The SEC case against the Big Four and BDO has gotten the headlines this week. Shares of U.S. listed Chinese companies fell sharply after the announcement, but they appear to have stabilized by the end of the week. My hypothesis, not supported by hard data, is that conservative investors such as mutual funds that cannot risk a period of illiquidity have sold and will sit this out. Investors with a willingness to risk illiquidity while the companies find a new place to list see value and have stopped the slide.
Legal experts think that the SEC case will be resolved faster than the 300 days that the judge is allowed. That is because the facts are straightforward and the legal issues have already been developed for the Deloitte case. The SEC has restarted the Deloitte case that was stayed in July, and a decision could come quickly. All the lawyers I talk to seem to think the case against the firms is a slam dunk for the government. The judge will have a wide range of punishments available, but the most meaningful would be to revoke the practice rights of the firms. That would mean their clients need new auditors, and that is likely to be difficult for them since all the big firms in China have been charged. I expect, however, that the firms will appeal the decision, delaying its implementation for some time.
We are now waiting for the other shoe to drop. That is the one held by the PCAOB. The PCAOB faces a December 31 deadline to complete inspections of foreign firms. It will miss that deadline, and I expect they will do something before that happens. At that point, the PCAOB process is probably more important for investors than the SEC case. In any event, I expect that the timetables for final resolution will converge for both the SEC and PCAOB actions.

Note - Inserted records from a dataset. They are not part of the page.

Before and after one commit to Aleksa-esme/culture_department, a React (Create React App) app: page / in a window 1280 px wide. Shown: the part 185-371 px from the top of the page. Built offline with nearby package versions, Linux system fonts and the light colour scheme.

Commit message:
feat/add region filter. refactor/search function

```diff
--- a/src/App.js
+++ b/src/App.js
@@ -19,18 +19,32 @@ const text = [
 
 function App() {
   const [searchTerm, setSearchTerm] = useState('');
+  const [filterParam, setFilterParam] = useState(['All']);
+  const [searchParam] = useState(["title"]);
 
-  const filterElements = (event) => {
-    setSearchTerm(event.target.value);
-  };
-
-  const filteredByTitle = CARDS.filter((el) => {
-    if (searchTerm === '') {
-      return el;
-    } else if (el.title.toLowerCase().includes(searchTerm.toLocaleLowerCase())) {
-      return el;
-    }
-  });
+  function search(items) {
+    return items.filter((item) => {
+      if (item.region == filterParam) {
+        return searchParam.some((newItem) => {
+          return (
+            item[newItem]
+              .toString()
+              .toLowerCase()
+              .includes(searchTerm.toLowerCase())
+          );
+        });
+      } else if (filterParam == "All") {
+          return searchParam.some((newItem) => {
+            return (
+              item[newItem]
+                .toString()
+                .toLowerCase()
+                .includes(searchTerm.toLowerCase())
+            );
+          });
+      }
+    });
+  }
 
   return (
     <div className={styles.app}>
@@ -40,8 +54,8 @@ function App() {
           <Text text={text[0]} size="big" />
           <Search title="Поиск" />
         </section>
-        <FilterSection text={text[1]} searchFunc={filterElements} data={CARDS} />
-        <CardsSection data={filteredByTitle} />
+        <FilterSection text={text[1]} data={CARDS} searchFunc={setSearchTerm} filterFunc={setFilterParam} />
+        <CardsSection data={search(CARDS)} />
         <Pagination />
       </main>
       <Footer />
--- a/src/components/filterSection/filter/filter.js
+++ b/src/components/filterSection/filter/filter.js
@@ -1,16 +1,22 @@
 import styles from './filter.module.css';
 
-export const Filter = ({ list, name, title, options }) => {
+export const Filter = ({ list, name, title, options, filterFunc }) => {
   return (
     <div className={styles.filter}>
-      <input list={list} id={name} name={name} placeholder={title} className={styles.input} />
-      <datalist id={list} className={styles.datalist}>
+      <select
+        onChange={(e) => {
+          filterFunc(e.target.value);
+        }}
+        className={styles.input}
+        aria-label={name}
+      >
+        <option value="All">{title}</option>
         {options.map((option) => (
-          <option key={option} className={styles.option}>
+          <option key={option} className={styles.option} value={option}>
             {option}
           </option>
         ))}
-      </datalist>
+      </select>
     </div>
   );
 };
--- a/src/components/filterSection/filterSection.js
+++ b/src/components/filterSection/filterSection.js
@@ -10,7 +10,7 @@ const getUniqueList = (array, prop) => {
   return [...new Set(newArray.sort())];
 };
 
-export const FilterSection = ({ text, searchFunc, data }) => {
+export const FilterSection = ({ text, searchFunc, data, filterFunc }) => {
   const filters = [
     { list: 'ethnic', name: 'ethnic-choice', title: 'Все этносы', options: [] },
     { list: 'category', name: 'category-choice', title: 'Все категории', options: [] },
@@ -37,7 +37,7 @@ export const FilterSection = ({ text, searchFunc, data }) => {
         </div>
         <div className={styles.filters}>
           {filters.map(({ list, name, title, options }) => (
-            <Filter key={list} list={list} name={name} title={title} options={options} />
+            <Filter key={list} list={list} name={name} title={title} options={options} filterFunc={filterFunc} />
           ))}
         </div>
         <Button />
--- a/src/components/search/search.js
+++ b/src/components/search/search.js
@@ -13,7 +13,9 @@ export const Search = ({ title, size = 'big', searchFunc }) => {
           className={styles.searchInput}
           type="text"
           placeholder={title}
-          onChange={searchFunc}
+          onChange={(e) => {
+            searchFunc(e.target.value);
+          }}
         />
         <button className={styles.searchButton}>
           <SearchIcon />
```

PCAOB Chairman James Doty recently told an auditing conference in New York that “the current state is not sustainable. We are coming to a crossroads where we will have to make some important decisions about how to best protect investors.” I think they have reached that crossroads.

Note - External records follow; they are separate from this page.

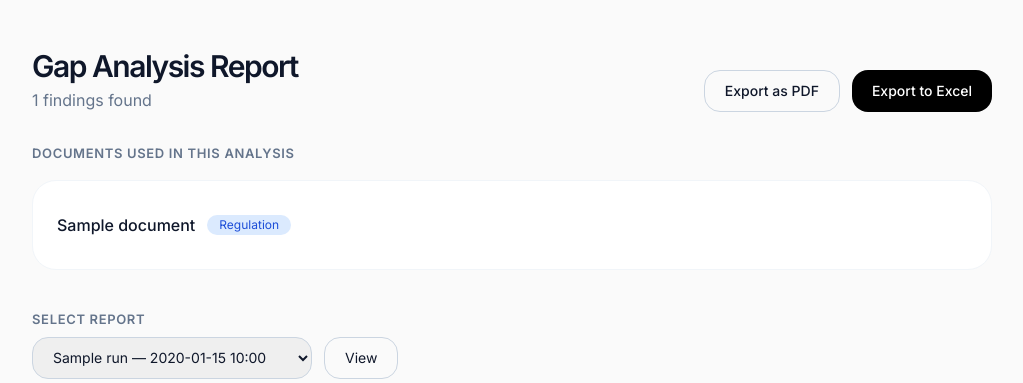
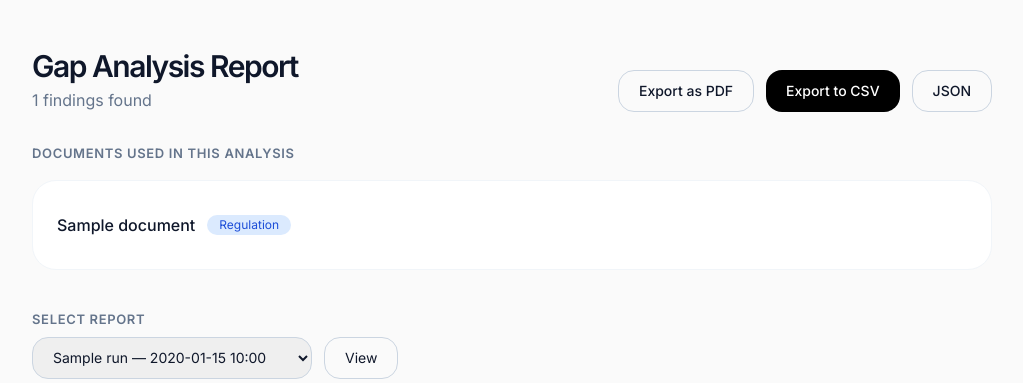
Before and after one commit to Cosiz/gappy, a FastAPI app: page /analyses/report in a window 1280 px wide. Shown: the part 65-448 px from the top of the page, without its empty margins (128-1151 px from the left). Run offline with FastAPI, Linux system fonts and the light colour scheme; tables that the repository leaves empty hold one stand-in row (values such as "Sample post"); parts of the project's set-up code (start-up, migrations or seed data) failed here and were passed over; some libraries are stand-ins or nearby versions.

Commit message:
Phase 4 UI fix + Phase 5 start: Wired export buttons to real endpoints + created reusable finding_card macro

```diff
--- /dev/null
+++ b/app/templates/macros.html
@@ -0,0 +1,109 @@
+{#
+  Reusable UI Macros - Phase 5
+  Provides reusable components for the Gap Analysis UI
+#}
+
+{% macro finding_card(finding, analysis_id) %}
+<div class="minimal-card rounded-3xl p-8 mb-6 border border-slate-200">
+    <!-- Header -->
+    <div class="flex items-start justify-between mb-4">
+        <div>
+            <div class="flex items-center gap-x-3 mb-1">
+                <span class="font-mono text-sm text-slate-500">{{ finding.requirement_id }}</span>
+                <div class="px-3 py-0.5 rounded-full text-xs font-medium
+                    {% if finding.label == 'COVERED' %}bg-emerald-100 text-emerald-700
+                    {% elif finding.label == 'PARTIAL' %}bg-amber-100 text-amber-700
+                    {% else %}bg-red-100 text-red-700{% endif %}">
+                    {{ finding.label }}
+                </div>
+            </div>
+            <div class="text-sm text-slate-600">
+                Confidence: <span class="font-semibold">{{ (finding.confidence * 100)|int }}%</span>
+            </div>
+        </div>
+
+        <!-- Status Badge -->
+        {% if finding.status == 'PENDING_OFFICER' %}
+            <div class="px-3 py-1 rounded-full bg-amber-100 text-amber-700 text-xs font-medium">
+                Pending Officer Review
+            </div>
+        {% elif finding.status == 'PENDING_SUPERVISOR' %}
+            <div class="px-3 py-1 rounded-full bg-blue-100 text-blue-700 text-xs font-medium">
+                Pending Supervisor Review
+            </div>
+        {% elif finding.status == 'FINAL' %}
+            <div class="px-3 py-1 rounded-full bg-emerald-100 text-emerald-700 text-xs font-medium">
+                Final
+            </div>
+        {% endif %}
+    </div>
+
+    <!-- Rationale -->
+    <div class="text-sm text-slate-600 mb-6">{{ finding.rationale }}</div>
+
+    <!-- Decision Actions -->
+    {% if finding.status == 'PENDING_OFFICER' %}
+    <div class="mb-6 pt-4 border-t border-slate-100">
+        <div class="section-header mb-3">Your Decision</div>
+        <div class="flex flex-wrap gap-2">
+            <form action="/findings/{{ finding.id }}/review/officer" method="post" class="inline">
+                <input type="hidden" name="decision" value="ACCEPT">
+                <button type="submit" class="px-4 py-2 text-sm rounded-xl bg-emerald-600 text-white hover:bg-emerald-700 font-medium transition-colors">
+                    ✓ Accept
+                </button>
+            </form>
+
+            <form action="/findings/{{ finding.id }}/review/officer" method="post" class="inline">
+                <input type="hidden" name="decision" value="DISPUTE">
+                <button type="submit" class="px-4 py-2 text-sm rounded-xl bg-red-600 text-white hover:bg-red-700 font-medium transition-colors">
+                    ✗ Dispute
+                </button>
+            </form>
+
+            <form action="/findings/{{ finding.id }}/clarify" method="post" class="inline">
+                <input type="hidden" name="comment" value="Clarification requested by officer">
+                <button type="submit" class="px-4 py-2 text-sm rounded-xl bg-amber-600 text-white hover:bg-amber-700 font-medium transition-colors">
+                    ❓ Request Clarification
+                </button>
+            </form>
+
+            {% if finding.undo_until %}
+            <form action="/findings/{{ finding.id }}/undo" method="post" class="inline" onsubmit="return confirm('Undo this decision?')">
+                <button type="submit" class="px-4 py-2 text-sm rounded-xl border border-slate-300 hover:bg-slate-50 font-medium transition-colors">
+                    ↩ Undo
+                </button>
+            </form>
+            {% endif %}
+        </div>
+    </div>
+    {% elif finding.status == 'PENDING_SUPERVISOR' %}
+    <div class="mb-6 pt-4 border-t border-slate-100">
+        <div class="text-xs text-slate-500">Waiting for Supervisor review</div>
+    </div>
+    {% endif %}
+
+    <!-- Missing Aspects -->
+    {% if finding.missing_aspects %}
+    <div class="mb-4">
+        <div class="text-xs font-medium text-slate-500 mb-2">Missing Aspects</div>
+        <ul class="text-sm text-slate-600 list-disc pl-5 space-y-1">
+            {% for aspect in finding.missing_aspects %}
+            <li>{{ aspect }}</li>
+            {% endfor %}
+        </ul>
+    </div>
+    {% endif %}
+
+    <!-- Evidence -->
+    {% if finding.evidence %}
+    <div>
+        <div class="text-xs font-medium text-slate-500 mb-2">Evidence from SOPs</div>
+        <div class="text-sm text-slate-600 space-y-1">
+            {% for ev in finding.evidence[:3] %}
+            <div class="pl-3 border-l-2 border-slate-200">{{ ev }}</div>
+            {% endfor %}
+        </div>
+    </div>
+    {% endif %}
+</div>
+{% endmacro %}
--- a/app/templates/report.html
+++ b/app/templates/report.html
@@ -1,4 +1,5 @@
 {% extends "base.html" %}
+{% from "macros.html" import finding_card %}
 
 {% block title %}Gap Analysis Report - Project Gappy{% endblock %}
 
@@ -12,14 +13,18 @@
         </div>
 
         <div class="flex gap-3">
-            <button onclick="window.print()"
-                    class="px-5 py-2.5 rounded-2xl border border-slate-300 text-sm font-medium flex items-center gap-x-2 hover:bg-slate-50">
+            <a href="/analyses/{{ analysis.id }}/export/pdf"
+               class="px-5 py-2.5 rounded-2xl border border-slate-300 text-sm font-medium flex items-center gap-x-2 hover:bg-slate-50">
                 <span>Export as PDF</span>
-            </button>
-            <button onclick="alert('Excel export coming soon')"
-                    class="px-5 py-2.5 rounded-2xl bg-black text-white text-sm font-medium flex items-center gap-x-2">
-                <span>Export to Excel</span>
-            </button>
+            </a>
+            <a href="/analyses/{{ analysis.id }}/export/csv"
+               class="px-5 py-2.5 rounded-2xl bg-black text-white text-sm font-medium flex items-center gap-x-2 hover:bg-zinc-800">
+                <span>Export to CSV</span>
+            </a>
+            <a href="/analyses/{{ analysis.id }}/export/json"
+               class="px-5 py-2.5 rounded-2xl border border-slate-300 text-sm font-medium flex items-center gap-x-2 hover:bg-slate-50">
+                <span>JSON</span>
+            </a>
         </div>
     </div>
 
```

PCAOB Board Member Lewis Ferguson gave an exclusive interview this week to Chinese reporter Ji Zhenyi. The interview would have been conducted in English, Ji reports it in Chinese, and I am working from this English translation. Expect some loss in translation.

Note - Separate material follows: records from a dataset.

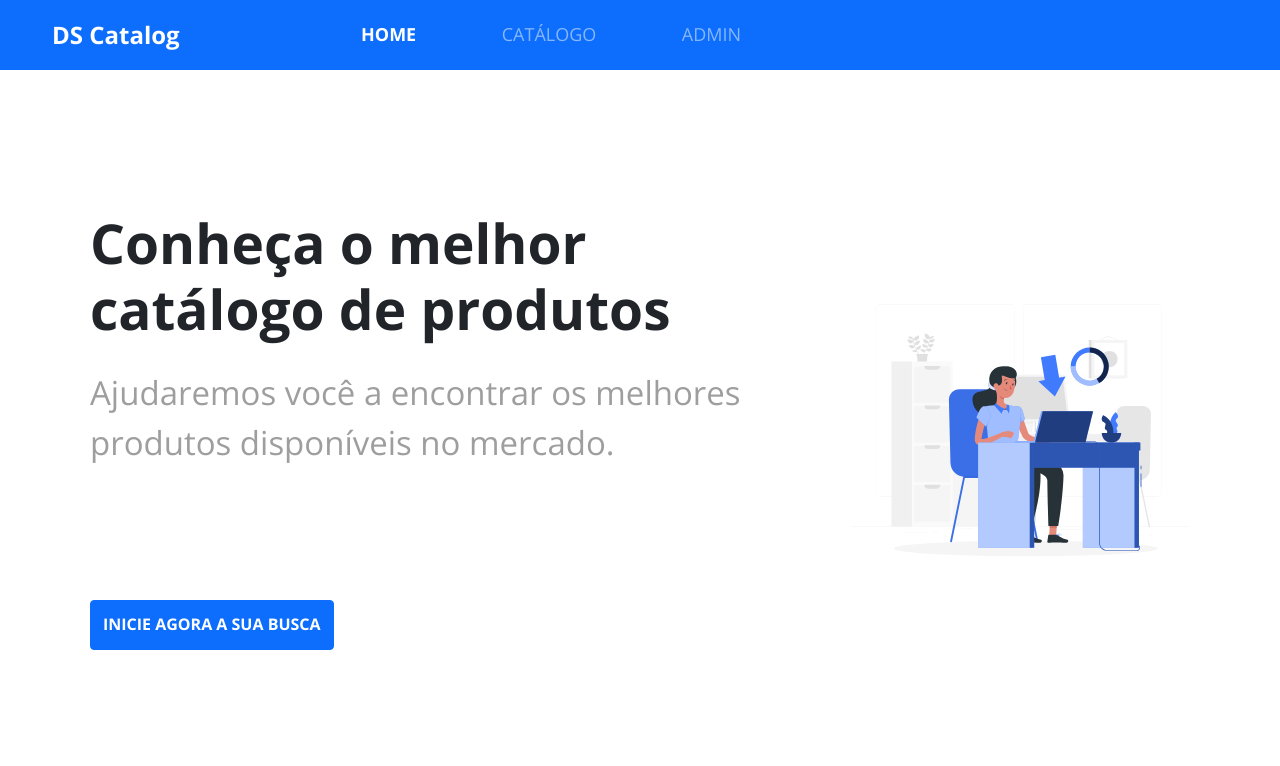
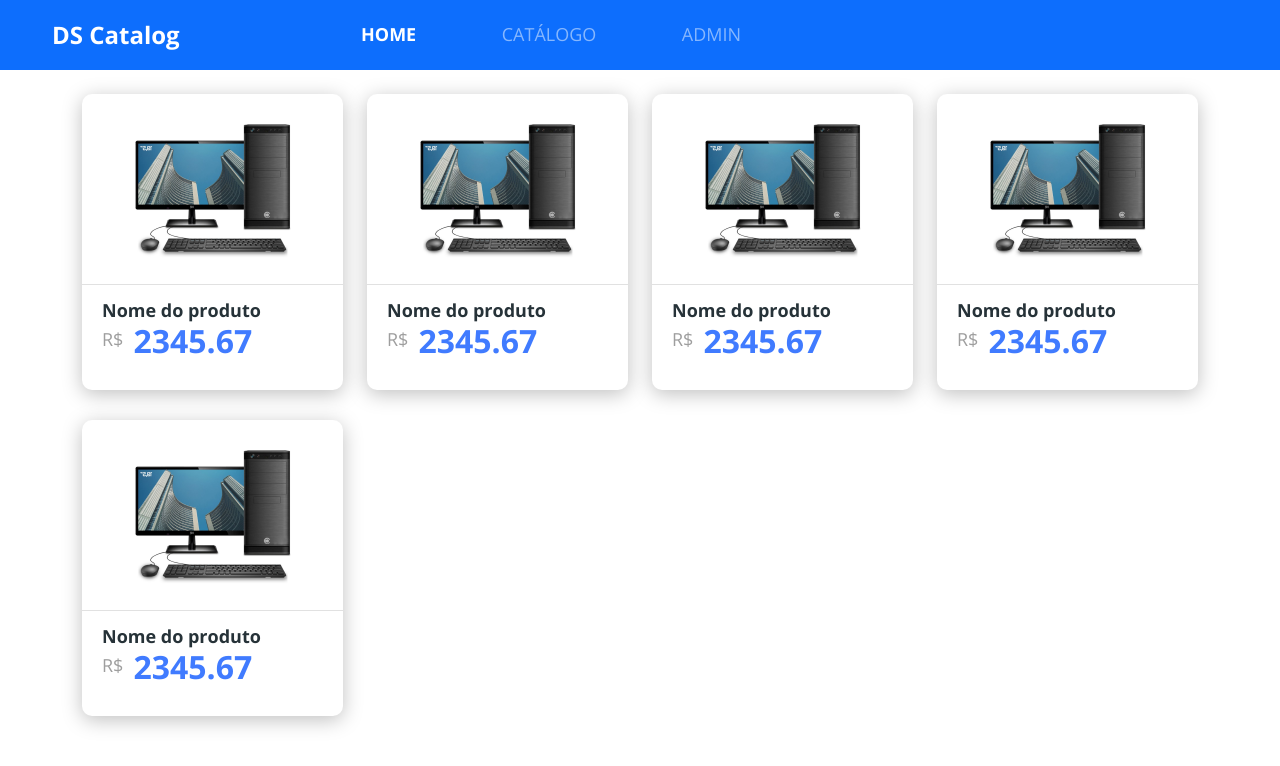
Before and after one commit to Paulojosep/dscatalog, a React (Create React App) app in the folder frontweb/: page / in a window 1280 px wide. Shown: the top 766 px of the page. Built offline with nearby package versions, Linux system fonts and the light colour scheme.

Commit message:
Catalog styling

```diff
--- a/frontweb/package.json
+++ b/frontweb/package.json
@@ -10,9 +10,12 @@
     "@types/node": "^12.0.0",
     "@types/react": "^17.0.0",
     "@types/react-dom": "^17.0.0",
+    "@types/react-router-dom": "^5.1.7",
     "bootstrap": "^5.0.2",
+    "node-sass": "4.14.1",
     "react": "^17.0.2",
     "react-dom": "^17.0.2",
+    "react-router-dom": "^5.2.0",
     "react-scripts": "4.0.3",
     "typescript": "^4.1.2",
     "web-vitals": "^1.0.1"
--- a/frontweb/src/App.css
+++ b/frontweb/src/App.css
@@ -13,3 +13,9 @@
     text-decoration: none;
     color: unset;
 }
+
+.base-card {
+    background-color: #fff;
+    box-shadow: 0px 4px 20px rgba(0, 0, 0, 0.25);
+    border-radius: 10px;
+  }
--- a/frontweb/src/App.tsx
+++ b/frontweb/src/App.tsx
@@ -1,9 +1,10 @@
+import Catalog from './pages/Catalog';
 import './App.css';
-import Home from './pages/Home';
+
 
 function App() {
   return (
-    <Home />
+    <Catalog />
   );
 }
 
--- /dev/null
+++ b/frontweb/src/components/ProductCard/index.tsx
@@ -0,0 +1,20 @@
+import './styles.css';
+
+import ProductImg from '../../assets/images/product.png';
+import ProductPrice from '../ProductPrice';
+
+const ProductCard = () => {
+    return (
+        <div className="base-card product-card">
+            <div className="card-top-container">
+                <img src={ProductImg} alt="Nome do produto" />
+            </div>
+            <div className="card-bottom-container">
+                <h6>Nome do produto</h6>
+                <ProductPrice />
+            </div>
+        </div>
+    );
+}
+
+export default ProductCard;
--- /dev/null
+++ b/frontweb/src/components/ProductCard/styles.css
@@ -0,0 +1,23 @@
+.product-card {
+  margin-bottom: 30px;
+}
+
+.card-top-container {
+  text-align: center;
+  padding: 16px 0;
+  border-bottom: 1px solid #e1e1e1;
+}
+
+.card-top-container img {
+    width: 158px;
+    height: 158px;
+}
+
+.card-bottom-container {
+  padding: 15px 20px 30px 20px;
+}
+
+.card-bottom-container h6 {
+  font-size: 18px;
+  color: #263238;
+}
--- /dev/null
+++ b/frontweb/src/components/ProductPrice/index.tsx
@@ -0,0 +1,12 @@
+import './styles.css';
+
+const ProductPrice = () => {
+  return (
+    <div className="product-price-container">
+      <span>R$</span>
+      <h3>2345.67</h3>
+    </div>
+  );
+};
+
+export default ProductPrice;
--- /dev/null
+++ b/frontweb/src/components/ProductPrice/styles.css
@@ -0,0 +1,15 @@
+.product-price-container {
+    display: flex;
+}
+
+.product-price-container span {
+    font-size: 18px;
+    color: #9e9e9e;
+    margin-top: 4px;
+}
+
+.product-price-container h3 {
+    font-size: 32px;
+    color: #407BFF;
+    margin-left: 10px;
+}
--- /dev/null
+++ b/frontweb/src/pages/Catalog/index.tsx
@@ -0,0 +1,31 @@
+import NavBar from '../../components/NavBar';
+import ProductCard from '../../components/ProductCard';
+
+const Catalog = () => {
+  return (
+    <>
+      <NavBar />
+      <div className=" container my-4">
+          <div className="row">
+              <div className="col-sm-6 col-lg-4 col-xl-3">
+                <ProductCard />
+              </div>
+              <div className="col-sm-6 col-lg-4 col-xl-3">
+                <ProductCard />
+              </div>
+              <div className="col-sm-6 col-lg-4 col-xl-3">
+                <ProductCard />
+              </div>
+              <div className="col-sm-6 col-lg-4 col-xl-3">
+                <ProductCard />
+              </div>
+              <div className="col-sm-6 col-lg-4 col-xl-3">
+                <ProductCard />
+              </div>
+          </div>
+      </div>
+    </>
+  );
+};
+
+export default Catalog;
--- a/frontweb/src/pages/Home/index.tsx
+++ b/frontweb/src/pages/Home/index.tsx
@@ -8,7 +8,7 @@
     <>
       <NavBar />
       <div className="home-container">
-        <div className="home-card">
+        <div className="base-card home-card">
           <div className="home-content-container">
             <div>
               <h1>Conheça o melhor catálogo de produtos</h1>
```
Also changed, not shown: frontweb/src/assets/images/product.png (added), 1 other file (tests, documents, lock files or other folders).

Ferguson’s comments suggest there may be some hope of a deal between the PCAOB and China. He is reported to say that “we still remain optimistic on final agreement, but we need to deal with the current problems now”. Ferguson reported that the PCAOB met with Chinese regulators last week and had a wide ranging discussion on sharing audit materials, enhancing investigations, and enforcement cooperation. The PCAOB also presented an proposal to the Chinese officials. I expect that proposal calls for joint inspections.
I think the SEC action will make it difficult for Chinese regulators to reach a near term agreement with the PCAOB. Agreeing to PCAOB requests now might be perceived as caving in to U.S. demands, with the attendant loss of face. I expect the PCAOB is going to be forced to “deal with the current problems now”. I think that action will be to begin the process of deregistering Chinese accounting firms. While starting that process will increase pressure on Chinese regulators to cut a deal, it also makes it more difficult to reach a face saving solution.
While PCAOB action could take many forms, I think the most likely is a proposal to modify PCAOB rules. The proposal would say that the PCAOB will not register firms that it cannot inspect, and that it will terminate the registration of any registered firms that it cannot inspect. The proposal would then go through the PCAOB’s rule making process, which includes public comment, possibly public hearings, and eventual adoption. Before the rule can take effect it must be approved by the SEC. That process likely takes a minimum of six months, but I don’t think the PCAOB and SEC are going to be in a hurry. I would suggest that they set an effective date well into the future - say June 30, 2014. That would give plenty of time for diplomacy to work, and would give companies plenty of time to figure out how they might exit U.S. capital markets.
The PCAOB will also have to be careful that any proposal not have unintended consequences for MNCs. They may need to also modify the rules that require PCAOB registration for firms playing a substantial role in the audit of an MNC. I don't think those rules will be a problem for most companies.
It is going to be an interesting month for U.S. listed Chinese companies and their auditors. Hopefully I am wrong and a deal gets announced this week.